• [Your objective] The answer must be one number: how many lines below contain the word "background".

───── Data for analysis

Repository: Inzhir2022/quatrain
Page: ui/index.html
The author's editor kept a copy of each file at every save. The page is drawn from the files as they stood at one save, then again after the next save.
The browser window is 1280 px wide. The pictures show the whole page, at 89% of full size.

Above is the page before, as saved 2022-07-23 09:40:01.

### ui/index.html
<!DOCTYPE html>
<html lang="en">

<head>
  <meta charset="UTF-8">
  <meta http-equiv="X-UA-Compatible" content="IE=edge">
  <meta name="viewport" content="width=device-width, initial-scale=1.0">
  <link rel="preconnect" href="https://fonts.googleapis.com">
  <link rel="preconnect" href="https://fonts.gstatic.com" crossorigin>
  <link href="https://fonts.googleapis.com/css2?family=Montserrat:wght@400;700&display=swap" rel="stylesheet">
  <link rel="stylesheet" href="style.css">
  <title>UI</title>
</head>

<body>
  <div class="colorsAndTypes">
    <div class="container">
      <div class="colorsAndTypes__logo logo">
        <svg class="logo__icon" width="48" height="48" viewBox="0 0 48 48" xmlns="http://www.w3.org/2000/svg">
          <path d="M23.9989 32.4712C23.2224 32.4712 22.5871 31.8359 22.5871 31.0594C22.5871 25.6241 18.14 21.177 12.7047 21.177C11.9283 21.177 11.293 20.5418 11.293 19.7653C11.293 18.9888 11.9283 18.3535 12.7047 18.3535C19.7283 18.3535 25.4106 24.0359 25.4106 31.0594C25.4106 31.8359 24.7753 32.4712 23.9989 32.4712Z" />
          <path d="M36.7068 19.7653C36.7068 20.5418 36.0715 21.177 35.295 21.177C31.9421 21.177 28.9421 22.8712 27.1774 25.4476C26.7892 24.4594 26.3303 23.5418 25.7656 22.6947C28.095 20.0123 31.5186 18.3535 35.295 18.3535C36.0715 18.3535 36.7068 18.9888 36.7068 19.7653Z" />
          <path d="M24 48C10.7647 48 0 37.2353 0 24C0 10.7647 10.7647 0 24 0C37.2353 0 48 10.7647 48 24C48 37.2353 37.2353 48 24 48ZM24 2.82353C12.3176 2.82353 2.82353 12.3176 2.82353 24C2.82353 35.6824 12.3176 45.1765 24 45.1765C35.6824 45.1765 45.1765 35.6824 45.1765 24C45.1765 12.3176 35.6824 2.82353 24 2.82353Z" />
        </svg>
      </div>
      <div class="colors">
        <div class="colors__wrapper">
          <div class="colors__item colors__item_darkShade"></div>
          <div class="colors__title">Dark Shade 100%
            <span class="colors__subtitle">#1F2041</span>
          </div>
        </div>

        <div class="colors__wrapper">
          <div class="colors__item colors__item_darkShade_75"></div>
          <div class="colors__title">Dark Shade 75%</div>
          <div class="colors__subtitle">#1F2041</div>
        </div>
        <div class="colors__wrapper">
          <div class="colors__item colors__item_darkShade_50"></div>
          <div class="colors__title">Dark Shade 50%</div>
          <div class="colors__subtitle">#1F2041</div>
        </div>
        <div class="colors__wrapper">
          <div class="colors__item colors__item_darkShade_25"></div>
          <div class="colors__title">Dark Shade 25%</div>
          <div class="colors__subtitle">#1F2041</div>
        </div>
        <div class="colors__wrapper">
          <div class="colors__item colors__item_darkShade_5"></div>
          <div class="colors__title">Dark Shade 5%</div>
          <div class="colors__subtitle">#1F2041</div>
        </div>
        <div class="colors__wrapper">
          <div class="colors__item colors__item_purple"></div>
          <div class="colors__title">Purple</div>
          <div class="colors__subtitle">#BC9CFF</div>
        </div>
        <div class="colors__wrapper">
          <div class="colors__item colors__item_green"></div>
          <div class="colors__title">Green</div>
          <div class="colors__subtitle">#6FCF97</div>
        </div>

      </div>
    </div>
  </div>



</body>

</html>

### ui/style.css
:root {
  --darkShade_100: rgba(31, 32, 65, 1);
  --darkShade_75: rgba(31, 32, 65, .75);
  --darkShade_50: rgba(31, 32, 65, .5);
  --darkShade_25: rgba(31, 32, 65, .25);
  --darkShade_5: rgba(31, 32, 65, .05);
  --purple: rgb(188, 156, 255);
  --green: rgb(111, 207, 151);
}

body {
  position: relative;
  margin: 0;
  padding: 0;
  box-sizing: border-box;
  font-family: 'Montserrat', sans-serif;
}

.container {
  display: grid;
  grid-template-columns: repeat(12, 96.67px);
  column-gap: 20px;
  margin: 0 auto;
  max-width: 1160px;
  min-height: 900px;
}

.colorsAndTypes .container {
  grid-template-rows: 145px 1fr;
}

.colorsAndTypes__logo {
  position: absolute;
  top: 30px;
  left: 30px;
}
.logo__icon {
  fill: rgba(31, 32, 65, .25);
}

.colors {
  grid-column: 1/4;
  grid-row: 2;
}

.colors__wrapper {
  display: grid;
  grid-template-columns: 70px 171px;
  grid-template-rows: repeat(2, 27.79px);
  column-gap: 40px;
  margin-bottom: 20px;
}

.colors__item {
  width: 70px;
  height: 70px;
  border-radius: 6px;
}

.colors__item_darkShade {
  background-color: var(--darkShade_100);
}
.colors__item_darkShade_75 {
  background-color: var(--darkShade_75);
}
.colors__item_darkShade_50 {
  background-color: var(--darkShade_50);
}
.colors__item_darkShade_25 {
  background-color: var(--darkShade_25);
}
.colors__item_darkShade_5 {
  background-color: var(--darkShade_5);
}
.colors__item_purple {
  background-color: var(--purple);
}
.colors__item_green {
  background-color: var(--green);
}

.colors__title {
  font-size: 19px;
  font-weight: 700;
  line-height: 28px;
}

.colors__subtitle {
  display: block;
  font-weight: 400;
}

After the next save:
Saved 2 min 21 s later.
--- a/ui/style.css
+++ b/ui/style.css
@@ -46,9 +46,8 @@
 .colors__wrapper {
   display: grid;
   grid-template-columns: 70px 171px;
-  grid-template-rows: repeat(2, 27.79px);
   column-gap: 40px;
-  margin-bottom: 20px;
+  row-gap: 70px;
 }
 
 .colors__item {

──────────

• [Solution to the exercise] 7